Phil Marshall has worked on international development cooperation issues for over 25 years, including more than a decade living and working in developing countries. His primary areas of technical expertise are trafficking in persons (TIP), program design and evaluation, training and HIV/AIDS. Phil’s expertise in TIP spans the full range of anti-trafficking interventions, as well as related areas such as migration and migrant smuggling. He has worked extensively at the policy level, notably in the development of four national plans of action against trafficking, and played a central role in the negotiation of the COMMIT MOU on Trafficking in Persons between the six countries of the Greater Mekong Sub-region (GMS).
Phil’s work in the criminal justice area includes three years providing strategic and technical direction for a major regional project to strengthen criminal justice responses to trafficking, and a project in Sudan to develop a unified national curriculum in partnership with government institutions. He also works on approaches targeting the profits of human trafficking.
In the area of support for trafficked persons, Phil has assisted the Government of Vietnam in the development of a national return and referral mechanism. He is currently focusing on emerging approaches to prevention, including the use of behavioural theory, to help develop more focused and measurable prevention programs, and demand-side responses, particularly the targeting of exploitative practice within supply chains and labour migration channels.
Phil is a highly experienced trainer. He has developed and delivered a regional training program for trainers on child trafficking and child protection in South Asia, a regional multisector training on trafficking for the GMS countries, and training of trainer programs in Vietnam, Myanmar, Cambodia and Mongolia.
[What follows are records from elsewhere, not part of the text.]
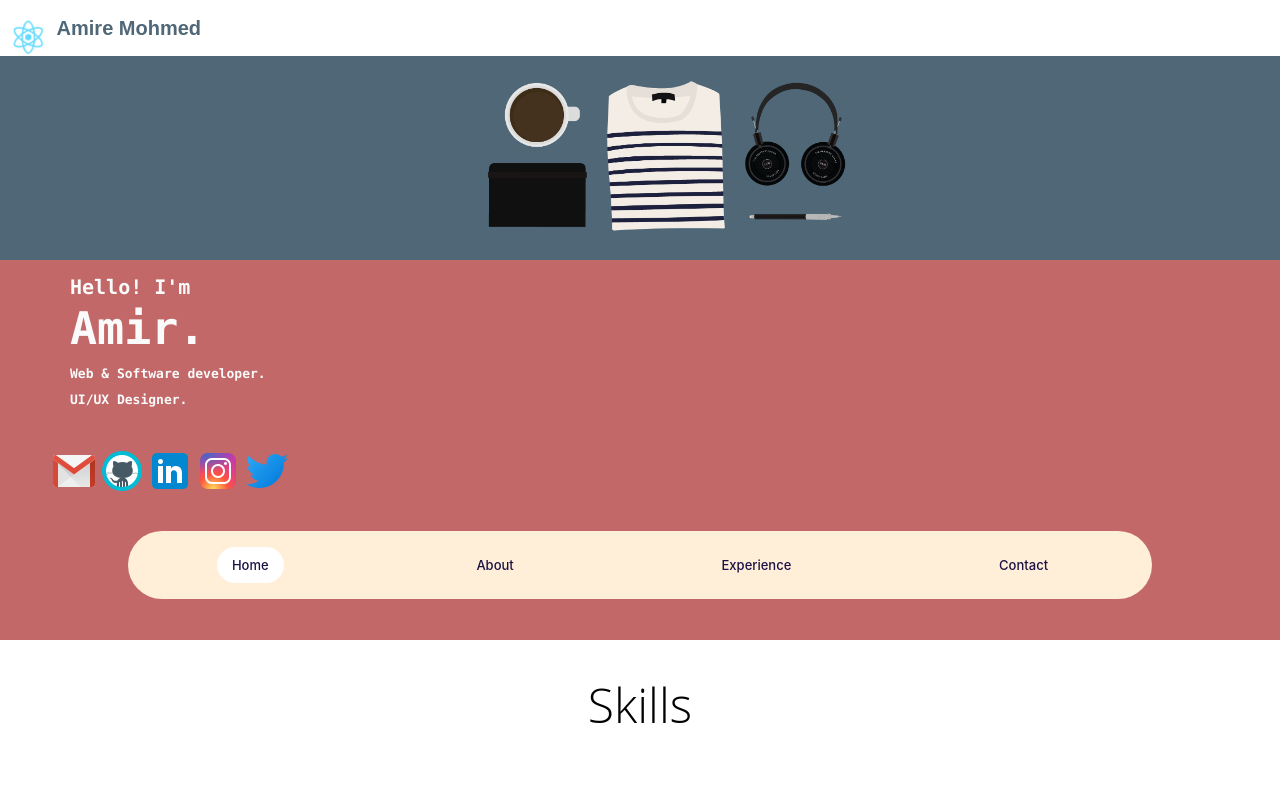
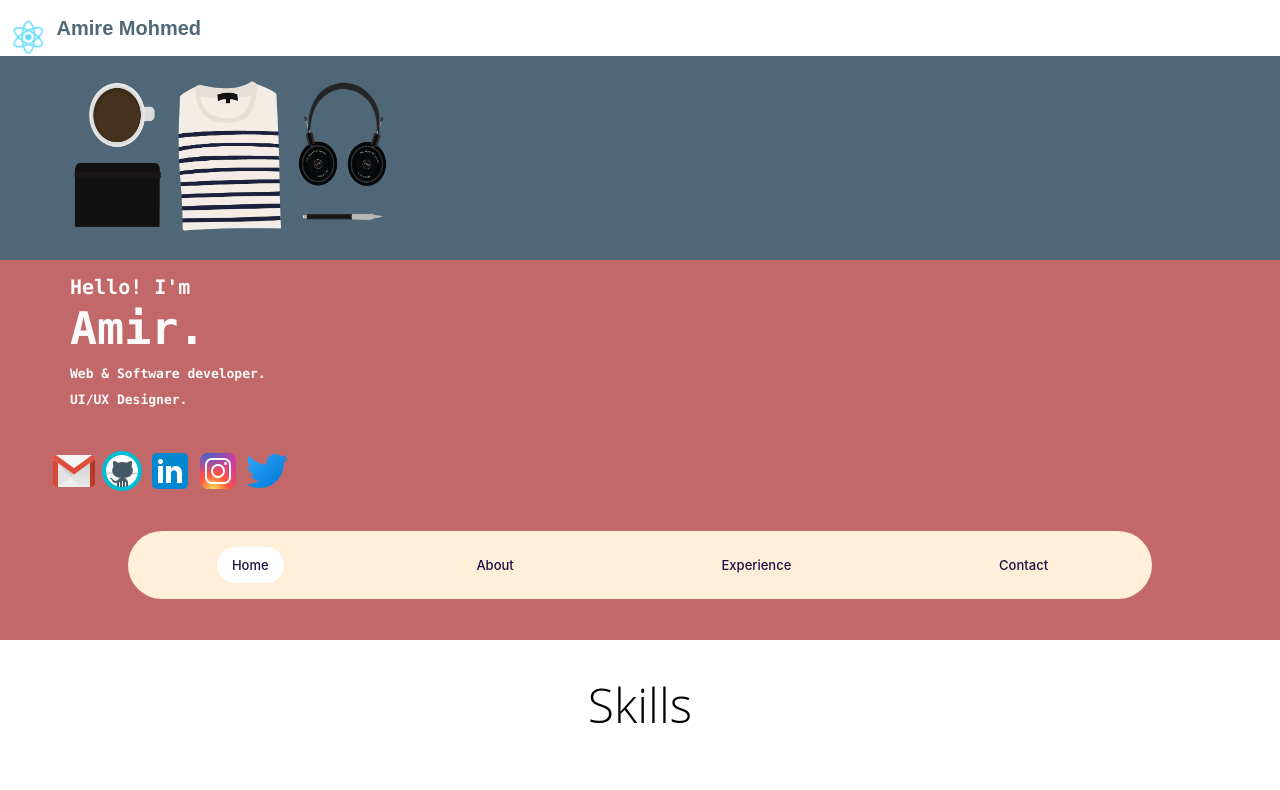
Before and after one commit to amohm001/netlifytest, a React (Create React App) app: page / in a window 1280 px wide. Shown: the top 790 px of the page. Built offline with nearby package versions, Linux system fonts and the light colour scheme.

Commit message:
Underdevelopment tags. changed color of the nav bar for each page.

```diff
--- a/src/components/about.jsx
+++ b/src/components/about.jsx
@@ -128,6 +128,7 @@ class About extends Component {
 
                     </nav>
                 </div>
+                This page is Under development. Will be available soon ;-)
             </div>
         )
     }
--- a/src/components/contact.jsx
+++ b/src/components/contact.jsx
@@ -128,6 +128,7 @@ class Contact extends Component {
 
                     </nav>
                 </div>
+                This page is Under development. Will be available soon ;-)
             </div>
 
         )
--- a/src/components/experience.jsx
+++ b/src/components/experience.jsx
@@ -128,6 +128,7 @@ class Experience extends Component {
 
                     </nav>
                 </div>
+                This page is Under development. Will be available soon ;-)
             </div>
         )
     }
--- a/src/components/homepage.jsx
+++ b/src/components/homepage.jsx
@@ -59,11 +59,12 @@ class Home extends Component {
 
                 </header>
 
-                <div style={{ backgroundColor: "#4f6777", textAlign: "center" }}>
+                <div style={{ backgroundColor: "#4f6777", left: "30%" }}>
                     <img src={bigPic} style={{
 
-                        maxWidth: "45%",
+
                         height: "200px",
+                        width: "350px",
                         alignItems: "center",
 
                     }} />
```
Phil has evaluated, assessed or reviewed more than 20 programs at the global, regional and local levels. In this work he has used a full range of quantitative and qualitative methods and tools, and often trained local counterparts in aspects of this work. Recent examples include a global evaluation of the International Organization for Migration’s counter-trafficking programs and an EU-funded migration project in the Horn of Africa. Phil recently developed a toolkit on trafficking project design and evaluation for the Inter-Agency Coordination Group against Trafficking in Persons, drawing on accumulated knowledge and lessons learned from both within and outside the counter-trafficking sector.
Phil was a member of a 12-person panel of experts to develop the UN Principles and Guidelines on Human Rights and Human Trafficking and is currently a member of a small advisory team engaged in developing indicators for government progress for the Global Slavery Index. He is also a board member of the Mekong Club, a business-led initiative to address trafficking and slave-like practice.
Phil holds a Bachelor of Commerce and Administration from Victoria University of Wellington, and a Graduate Diploma of Development Administration from the Australian National University.